== Segment start ==

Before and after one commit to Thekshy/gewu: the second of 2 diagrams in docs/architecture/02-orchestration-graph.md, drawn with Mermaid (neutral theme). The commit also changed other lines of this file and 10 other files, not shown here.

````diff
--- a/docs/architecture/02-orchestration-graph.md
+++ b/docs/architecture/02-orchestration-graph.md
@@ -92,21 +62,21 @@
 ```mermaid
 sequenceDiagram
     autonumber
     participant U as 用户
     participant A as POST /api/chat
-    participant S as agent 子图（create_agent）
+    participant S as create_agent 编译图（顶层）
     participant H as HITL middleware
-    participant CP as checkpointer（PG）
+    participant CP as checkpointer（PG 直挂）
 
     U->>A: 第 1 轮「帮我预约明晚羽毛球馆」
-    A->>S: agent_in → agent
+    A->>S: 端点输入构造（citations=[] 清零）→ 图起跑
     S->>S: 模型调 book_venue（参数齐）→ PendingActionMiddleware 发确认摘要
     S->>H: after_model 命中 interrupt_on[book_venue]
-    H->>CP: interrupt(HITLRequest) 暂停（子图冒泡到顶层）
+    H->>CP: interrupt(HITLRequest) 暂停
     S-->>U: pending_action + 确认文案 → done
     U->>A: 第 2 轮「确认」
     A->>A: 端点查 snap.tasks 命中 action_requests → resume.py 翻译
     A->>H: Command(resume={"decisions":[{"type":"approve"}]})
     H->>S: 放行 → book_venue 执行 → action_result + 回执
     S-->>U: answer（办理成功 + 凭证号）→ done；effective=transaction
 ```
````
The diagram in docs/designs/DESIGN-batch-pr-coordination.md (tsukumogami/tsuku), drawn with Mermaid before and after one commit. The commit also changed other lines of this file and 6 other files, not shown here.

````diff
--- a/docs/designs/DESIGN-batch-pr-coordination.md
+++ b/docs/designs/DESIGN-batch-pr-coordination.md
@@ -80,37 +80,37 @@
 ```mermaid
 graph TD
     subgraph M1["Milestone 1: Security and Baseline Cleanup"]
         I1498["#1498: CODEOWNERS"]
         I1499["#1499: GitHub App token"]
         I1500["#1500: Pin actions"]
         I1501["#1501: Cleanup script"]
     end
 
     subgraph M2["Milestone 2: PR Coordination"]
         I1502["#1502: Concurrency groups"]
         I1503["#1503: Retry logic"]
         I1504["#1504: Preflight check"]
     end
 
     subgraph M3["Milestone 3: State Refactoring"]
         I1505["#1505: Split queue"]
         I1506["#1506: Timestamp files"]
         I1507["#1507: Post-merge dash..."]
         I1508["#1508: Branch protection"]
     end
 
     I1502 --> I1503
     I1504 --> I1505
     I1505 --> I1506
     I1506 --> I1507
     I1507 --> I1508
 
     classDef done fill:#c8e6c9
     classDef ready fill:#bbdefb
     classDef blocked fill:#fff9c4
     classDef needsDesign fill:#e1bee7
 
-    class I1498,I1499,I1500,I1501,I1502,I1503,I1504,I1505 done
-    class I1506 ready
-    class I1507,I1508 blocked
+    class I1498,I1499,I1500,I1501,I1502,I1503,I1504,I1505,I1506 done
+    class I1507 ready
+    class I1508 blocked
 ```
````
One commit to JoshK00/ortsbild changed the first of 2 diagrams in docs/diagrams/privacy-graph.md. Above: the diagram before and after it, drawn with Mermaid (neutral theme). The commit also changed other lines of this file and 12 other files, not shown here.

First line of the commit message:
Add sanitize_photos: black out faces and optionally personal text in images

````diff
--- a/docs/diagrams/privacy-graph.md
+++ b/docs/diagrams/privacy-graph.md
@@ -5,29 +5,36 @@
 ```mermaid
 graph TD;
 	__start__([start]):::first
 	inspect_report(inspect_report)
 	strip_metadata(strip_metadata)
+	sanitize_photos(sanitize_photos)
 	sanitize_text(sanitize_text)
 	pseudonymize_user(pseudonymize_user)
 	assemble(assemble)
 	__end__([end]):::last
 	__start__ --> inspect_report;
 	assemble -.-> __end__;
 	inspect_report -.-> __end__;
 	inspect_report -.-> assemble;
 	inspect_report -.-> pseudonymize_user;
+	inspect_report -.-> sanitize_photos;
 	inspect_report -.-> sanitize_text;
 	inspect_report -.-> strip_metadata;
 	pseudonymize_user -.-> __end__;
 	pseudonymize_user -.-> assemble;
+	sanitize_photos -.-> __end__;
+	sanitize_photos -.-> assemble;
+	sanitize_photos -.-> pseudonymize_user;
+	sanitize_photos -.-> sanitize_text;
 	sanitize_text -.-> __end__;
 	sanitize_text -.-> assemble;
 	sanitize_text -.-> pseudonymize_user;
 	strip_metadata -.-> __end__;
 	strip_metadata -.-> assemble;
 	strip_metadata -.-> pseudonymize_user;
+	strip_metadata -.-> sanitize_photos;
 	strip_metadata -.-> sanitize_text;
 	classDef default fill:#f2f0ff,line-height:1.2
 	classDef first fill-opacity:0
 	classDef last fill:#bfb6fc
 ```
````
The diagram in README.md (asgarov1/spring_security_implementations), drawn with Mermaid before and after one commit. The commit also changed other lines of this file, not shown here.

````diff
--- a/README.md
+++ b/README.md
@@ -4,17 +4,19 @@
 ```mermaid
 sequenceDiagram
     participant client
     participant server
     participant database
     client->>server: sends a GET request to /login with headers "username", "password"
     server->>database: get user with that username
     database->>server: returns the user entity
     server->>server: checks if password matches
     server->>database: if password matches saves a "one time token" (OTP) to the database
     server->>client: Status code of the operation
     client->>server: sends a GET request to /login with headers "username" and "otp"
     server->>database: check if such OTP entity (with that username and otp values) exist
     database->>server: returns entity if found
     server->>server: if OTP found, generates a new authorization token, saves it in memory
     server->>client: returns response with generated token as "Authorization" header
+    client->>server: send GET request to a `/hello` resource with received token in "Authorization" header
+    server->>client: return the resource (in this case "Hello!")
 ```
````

== Segment end ==

§ **Task to carry out**:
The lines in the entries above that carry the word "username" must be copied.

§ **Solution**:
     client->>server: sends a GET request to /login with headers "username", "password"
     server->>database: get user with that username
     client->>server: sends a GET request to /login with headers "username" and "otp"
     server->>database: check if such OTP entity (with that username and otp values) exist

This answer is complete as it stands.